Not exactly; blood magic apparently has to be taught, there's some trick to the casting like with ordinary spells, it's not as simple as slitting your hand open and flicking the blood at your enemies. In some cases, like Idunna in DA2, they can even use spells like Blood Control without actually shedding any blood (though that could just be bad design/cutscene power, as warrior/rogue Hawke is able to resist the compulsion even without help from a mage, so it must not be that strong). This is speculation on my part, but the repeated bloodletting tends to leave you weakened (i.e. you just lost a lot of life energy to cast those spells), thus the demon who taught you (or any, for that matter, they tend to hang around mages anyway, then they weaken the Veil around them with the blood magic and suddenly they can converse with them) makes a move to enter your body, to which you acquiesce because you're either desperate or literally drained of life and willpower. When a demon possesses a person, they no longer need them to slit their wrists, because the art of raising the dead into an army and binding lesser shades is as natural to them as breathing is to humans. They may even be directly using the mage's life force to power these spells with the blood now a superfluous red liquid.
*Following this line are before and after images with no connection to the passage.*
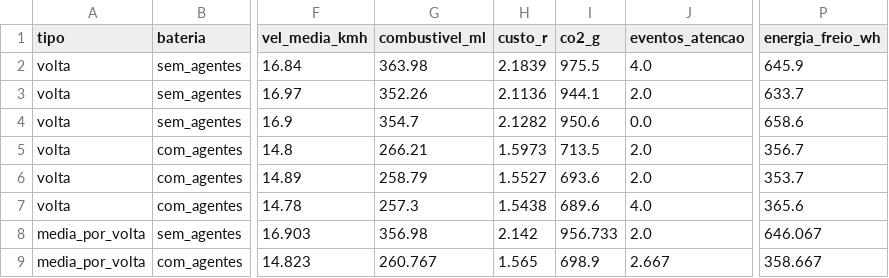
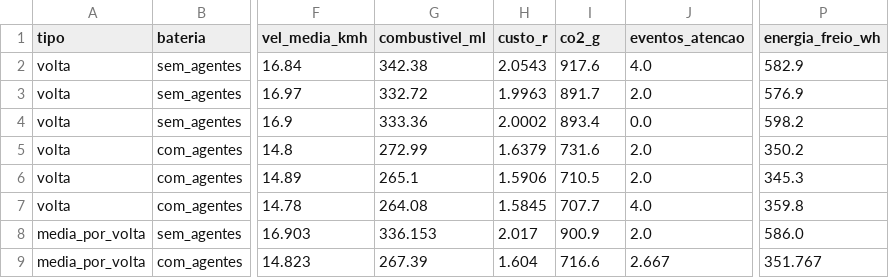
Before and after one commit to TiagoHiray/TCC_MOVER_AGENTES_IA, a CSV file: data/benchmark/20261015_004001/resultados.csv, drawn as a sheet; only a part is shown, gaps mark what is left out; the diff covers the shown part only; the diff names each change by its address in the sheet, - before the commit and + after, or states it on an @@ line.

```diff
--- a/data/benchmark/20261015_004001/resultados.csv
+++ b/data/benchmark/20261015_004001/resultados.csv
-G2 (combustivel_ml): 363.98
+G2 (combustivel_ml): 342.38
-H2 (custo_r): 2.1839
+H2 (custo_r): 2.0543
-I2 (co2_g): 975.5
+I2 (co2_g): 917.6
-P2 (energia_freio_wh): 645.9
+P2 (energia_freio_wh): 582.9
-G3 (combustivel_ml): 352.26
+G3 (combustivel_ml): 332.72
-H3 (custo_r): 2.1136
+H3 (custo_r): 1.9963
-I3 (co2_g): 944.1
+I3 (co2_g): 891.7
-P3 (energia_freio_wh): 633.7
+P3 (energia_freio_wh): 576.9
-G4 (combustivel_ml): 354.7
+G4 (combustivel_ml): 333.36
-H4 (custo_r): 2.1282
+H4 (custo_r): 2.0002
-I4 (co2_g): 950.6
+I4 (co2_g): 893.4
-P4 (energia_freio_wh): 658.6
+P4 (energia_freio_wh): 598.2
-G5 (combustivel_ml): 266.21
+G5 (combustivel_ml): 272.99
-H5 (custo_r): 1.5973
+H5 (custo_r): 1.6379
-I5 (co2_g): 713.5
+I5 (co2_g): 731.6
-P5 (energia_freio_wh): 356.7
+P5 (energia_freio_wh): 350.2
-G6 (combustivel_ml): 258.79
+G6 (combustivel_ml): 265.1
-H6 (custo_r): 1.5527
+H6 (custo_r): 1.5906
-I6 (co2_g): 693.6
+I6 (co2_g): 710.5
-P6 (energia_freio_wh): 353.7
+P6 (energia_freio_wh): 345.3
-G7 (combustivel_ml): 257.3
+G7 (combustivel_ml): 264.08
-H7 (custo_r): 1.5438
+H7 (custo_r): 1.5845
-I7 (co2_g): 689.6
+I7 (co2_g): 707.7
-P7 (energia_freio_wh): 365.6
+P7 (energia_freio_wh): 359.8
-G8 (combustivel_ml): 356.98
+G8 (combustivel_ml): 336.153
-H8 (custo_r): 2.142
+H8 (custo_r): 2.017
-I8 (co2_g): 956.733
+I8 (co2_g): 900.9
-P8 (energia_freio_wh): 646.067
+P8 (energia_freio_wh): 586.0
-G9 (combustivel_ml): 260.767
+G9 (combustivel_ml): 267.39
-H9 (custo_r): 1.565
+H9 (custo_r): 1.604
-I9 (co2_g): 698.9
+I9 (co2_g): 716.6
-P9 (energia_freio_wh): 358.667
+P9 (energia_freio_wh): 351.767
```
Also changed, not shown: 16 edited cells elsewhere in this file, 10 other files.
Spirit healing as a school  follows a similar structure, that there are certain ways of weaving healing magic that only the benevolent spirits know of. While they may be passed on in books and manuals and the like, the means to power these spells often goes beyond the limits of one's mana and lyrium, and requires a benevolent spirit to burn off part of its essence to power the spell. Thus we get lots of people capable of spirit healing in the DA lore, but only those with actual benevolent spirits in their bodies like Wynne and Anders can pull off the most powerful spells. RShepard227 (talk)